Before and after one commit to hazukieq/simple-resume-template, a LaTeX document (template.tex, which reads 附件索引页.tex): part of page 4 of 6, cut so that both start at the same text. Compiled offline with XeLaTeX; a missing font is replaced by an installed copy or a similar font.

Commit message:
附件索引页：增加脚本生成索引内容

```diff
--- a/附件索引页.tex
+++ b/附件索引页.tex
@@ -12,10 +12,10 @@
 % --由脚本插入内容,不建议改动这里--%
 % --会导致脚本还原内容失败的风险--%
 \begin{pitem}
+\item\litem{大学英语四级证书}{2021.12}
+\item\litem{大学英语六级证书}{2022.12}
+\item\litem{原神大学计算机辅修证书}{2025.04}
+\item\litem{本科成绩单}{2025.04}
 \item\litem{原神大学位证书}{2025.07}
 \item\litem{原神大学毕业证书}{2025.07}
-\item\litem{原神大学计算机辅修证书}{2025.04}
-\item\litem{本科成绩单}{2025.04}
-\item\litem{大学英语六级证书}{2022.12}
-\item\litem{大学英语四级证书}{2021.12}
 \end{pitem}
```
========
Return the material above in full, exactly as it appears.

Before and after one commit to hazukieq/simple-resume-template, a LaTeX document (template.tex, which reads 附件索引页.tex): part of page 4 of 6, cut so that both start at the same text. Compiled offline with XeLaTeX; a missing font is replaced by an installed copy or a similar font.

Commit message:
附件索引页：增加脚本生成索引内容

```diff
--- a/附件索引页.tex
+++ b/附件索引页.tex
@@ -12,10 +12,10 @@
 % --由脚本插入内容,不建议改动这里--%
 % --会导致脚本还原内容失败的风险--%
 \begin{pitem}
+\item\litem{大学英语四级证书}{2021.12}
+\item\litem{大学英语六级证书}{2022.12}
+\item\litem{原神大学计算机辅修证书}{2025.04}
+\item\litem{本科成绩单}{2025.04}
 \item\litem{原神大学位证书}{2025.07}
 \item\litem{原神大学毕业证书}{2025.07}
-\item\litem{原神大学计算机辅修证书}{2025.04}
-\item\litem{本科成绩单}{2025.04}
-\item\litem{大学英语六级证书}{2022.12}
-\item\litem{大学英语四级证书}{2021.12}
 \end{pitem}
```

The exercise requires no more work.